At one point in time, I belonged to three different unions. Can't remember all of them, but I do remember there were three.
I may still be a member ('retired in good standing') of the American Federation of Musicians, Local 149 (long story).
But I wouldn't really call myself a 'union' man.
Still, when I see the abuse that's being heaped on the United Auto Workers (UAW) union by right-wing commentators over the UAW's failure to win an 'organization' vote at Volkswagen's Chattanooga Tennessee plant - saying that it means the South won't be dragged down like Detroit was - I marvel at these people who fail to study history.
It's as if the UAW was to blame for all of Detroit's faults.
I don't think it was a Union man who decided that all GM cars should look exactly the same back in the 1980s.
And I KNOW it wasn't a union man who designed the Edsel or the Pontiac Aztek.
In fact, if you look at the half-century starting in the mid-1930s when the auto workers unions began, the United States and Canada produced by far the most cars in the world.
They were also the best cars in the world, leaders in design, in technology, in safety, in efficiency.

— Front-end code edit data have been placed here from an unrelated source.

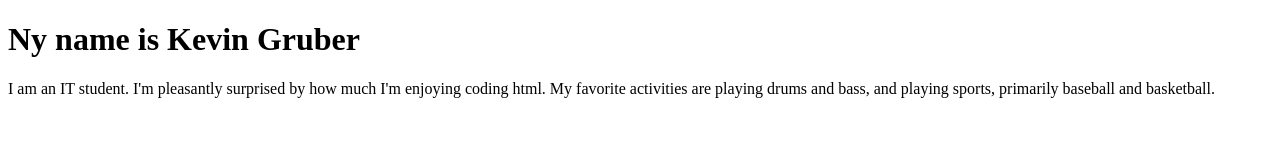
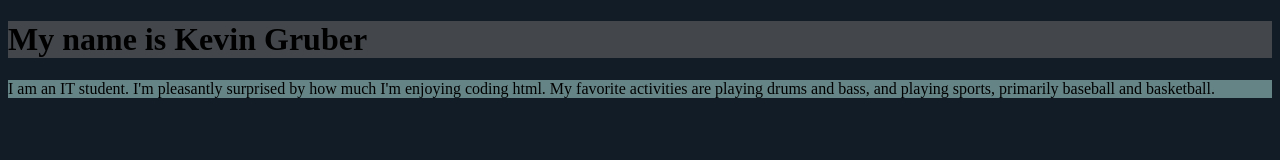
Before and after one commit to kngruber/kngruber.github.io, a plain HTML site: page index.html in a window 1280 px wide. Drawn offline with Linux system fonts and the light colour scheme.

Commit message:
update index.html with proper color codes

```diff
--- a/index.html
+++ b/index.html
@@ -4,18 +4,18 @@
         <title>My Personal Introduction</title>
         <style>
             body{
-                background-color: 111C27;
+                background-color: #111C27;
             }
             h1{
-                background-color: 43474C;
+                background-color: #43474C;
             }
             p{
-                background-color: 658486;
+                background-color: #658486;
             }
         </style>
     </head>
     <body>
-        <h1>Ny name is Kevin Gruber</h1>
+        <h1>My name is Kevin Gruber</h1>
         <p>I am an IT student. I'm pleasantly surprised by how much I'm enjoying coding html. My favorite activities are playing drums and bass, and playing sports, primarily baseball and basketball.
 
         </p>
```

Not to mention constituting by far the biggest component of the 'Arsenal of Democracy' which built the machinery that won World War II.

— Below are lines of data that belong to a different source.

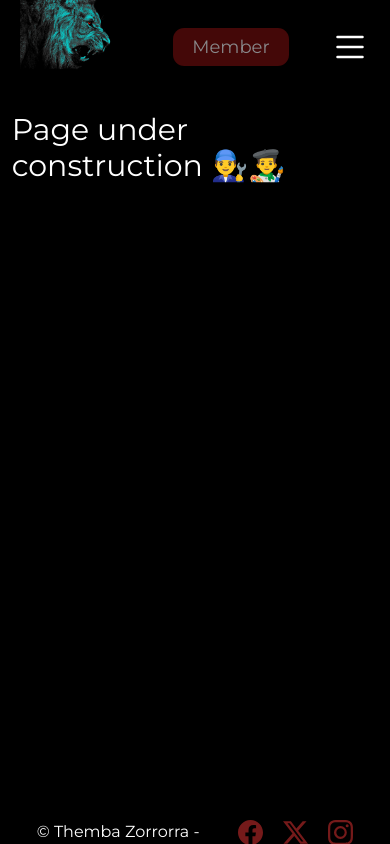
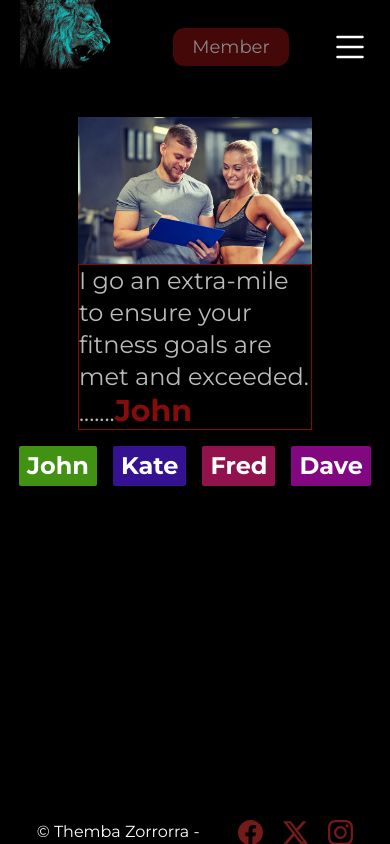
Before and after one commit to ThembaJNcube/Neo-G, a React (Create React App) app: page /trainers in a window 390 px wide. Built offline with nearby package versions, Linux system fonts and the light colour scheme.

Commit message:
trainers 60% done responsiveness not completed

```diff
--- a/src/App.css
+++ b/src/App.css
@@ -141,3 +141,25 @@ form input {
 .contact-box .socials {
   @apply flex justify-center gap-8 max-md:gap-4;
 }
+
+.Trainers-container {
+  @apply py-[7.3rem];
+}
+
+.side-pane {
+  @apply text-white flex justify-center text-center gap-4 h-[2.5rem] w-full;
+}
+
+.coach {
+  @apply h-full hover:animate-pulse font-bold text-[1.5rem] px-2 rounded-sm ;
+}
+
+.Trainers-container .dispay-box {
+  @apply col-span-10 w-[60%] mx-auto mb-4;
+}
+.dispay-box img {
+  @apply w-[100%];
+}
+.dispay-box .info {
+  @apply text-white text-2xl border-[1px] border-[#bd0c0c] animate-pulse;
+}
--- a/src/App.js
+++ b/src/App.js
@@ -11,6 +11,7 @@ import Prices from "./components/Prices";
 import Membership from "./components/Membership";
 import Gallery from "./components/Gallery";
 import Contact from "./components/Contact";
+import Trainers from "./components/Trainers";
 //import slides from "./components/slides";
 //<Galary slides={slides} />;
 
@@ -22,7 +23,7 @@ function App() {
         <Routes>
           <Route path="/" element={<Home />} />
           <Route path="/gallery" element={<Gallery />} />
-          <Route path="/trainers" element={<Classes />} />
+          <Route path="/trainers" element={<Trainers />} />
           <Route path="/classes" element={<Classes />} />
           <Route path="/prices" element={<Prices />} />
           <Route path="/contact" element={<Contact />} />
--- /dev/null
+++ b/src/components/Trainers.jsx
@@ -0,0 +1,70 @@
+import React, { useState } from "react";
+import coach from "./coach";
+
+export default function Trainers() {
+  const [index, setIndex] = useState(0);
+
+  return (
+    <div className="Trainers-container">
+      <div className="dispay-box">
+        <img src={coach[index].src} alt="see" id={coach[index].id} />
+        <div className="info ">
+          <h1>
+            {coach[index].message}
+            {"              ......."}
+
+            <span className="text-[#b91010] font-bold text-3xl">
+              {coach[index].name}
+            </span>
+          </h1>
+        </div>
+      </div>
+      <div className="side-pane ">
+        <button
+          className="coach bg-[#419212]"
+          value={0}
+          onClick={(e) => {
+            setIndex(e.target.value);
+            console.log(index);
+          }}
+        >
+          {" "}
+          John{" "}
+        </button>
+        <button
+          className="coach bg-[#341292]"
+          value={1}
+          onClick={(e) => {
+            setIndex(e.target.value);
+            console.log(index);
+          }}
+        >
+          {" "}
+          Kate{" "}
+        </button>
+        <button
+          className="coach bg-[#92124e]"
+          value={2}
+          onClick={(e) => {
+            setIndex(e.target.value);
+            console.log(index);
+          }}
+        >
+          {" "}
+          Fred{" "}
+        </button>
+        <button
+          className="coach bg-[#810881]"
+          value={3}
+          onClick={(e) => {
+            setIndex(e.target.value);
+            console.log(index);
+          }}
+        >
+          {" "}
+          Dave{" "}
+        </button>
+      </div>
+    </div>
+  );
+}
--- /dev/null
+++ b/src/components/coach.js
@@ -0,0 +1,36 @@
+import jon from "../images/Coaching/Co1.jpg";
+import kate from "../images/Coaching/Co2.jpg";
+import fred from "../images/Coaching/Co3.jpg";
+import dave from "../images/Coaching/Co4.jpg";
+
+const coaches = [
+  {
+    id: 1,
+    name: "John",
+    src: jon,
+    message:
+      "I go an extra-mile to ensure your fitness goals are met and exceeded.",
+  },
+  {
+    id: 2,
+    name: "Kate",
+    src: kate,
+    message:
+      "I am inspired by your commitment to make a change and I will always deliver you to your targets",
+  },
+  {
+    id: 3,
+    name: "Fred",
+    src: fred,
+    message: "Fitness success is measured by endurance during diffcult times",
+  },
+  {
+    id: 4,
+    name: "Dave",
+    src: dave,
+    message:
+      "I dare you to drown that side of yourself that always wanna walk away !",
+  },
+];
+
+export default coaches;
```
Also changed, not shown: src/images/Coaching/Co4.jpg.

After the war, this system allowed legions of hourly workers to make decent wages, put their kids through school, and look forward to a comfortable retirement.
Sure, both sides made mistakes.
But the major flaw in the system was that in the States anyway, the unions forced the manufacturers to provide the benefits their own governments were too stupid to provide.
Geez; they're still fighting over universal medical care down there.
Because the cost of these social needs was forced onto the companies rather than onto society as a whole, companies with ageing work forces were penalized compared to newly-established companies, like the foreign-owned 'transplants' that began arriving in the 1980s.
The 'legacy' costs of supplying pension and medical benefits to their older work forces meant domestic manufacturers had something like $1,200 in every car before the first weld was made.
Toyota can compete even-up, thank you very much.
Give them a $1,200 head start - at cost, not at retail - and they'll eat your lunch.
Opposition by Neanderthal Republican politicians in Tennessee was the main factor that derailed the organization drive. They were claiming VW would move all the jobs to Mexico if the workers unionized.
What? And walk away from a multi-billion dollar three-year old plant?
VW was remarkably neutral in all this. It actually allowed the UAW access to its facilities to talk to the workers. VW is used to dealing with the gigantic and powerful IG Metall, the union in Germany. Relations aren't always pleasant, but Worker Councils are part of the way things are done over there.
Now, some of my best friends are Americans.
But sometimes, you have to wonder if they'll ever make it into the twenty-first century.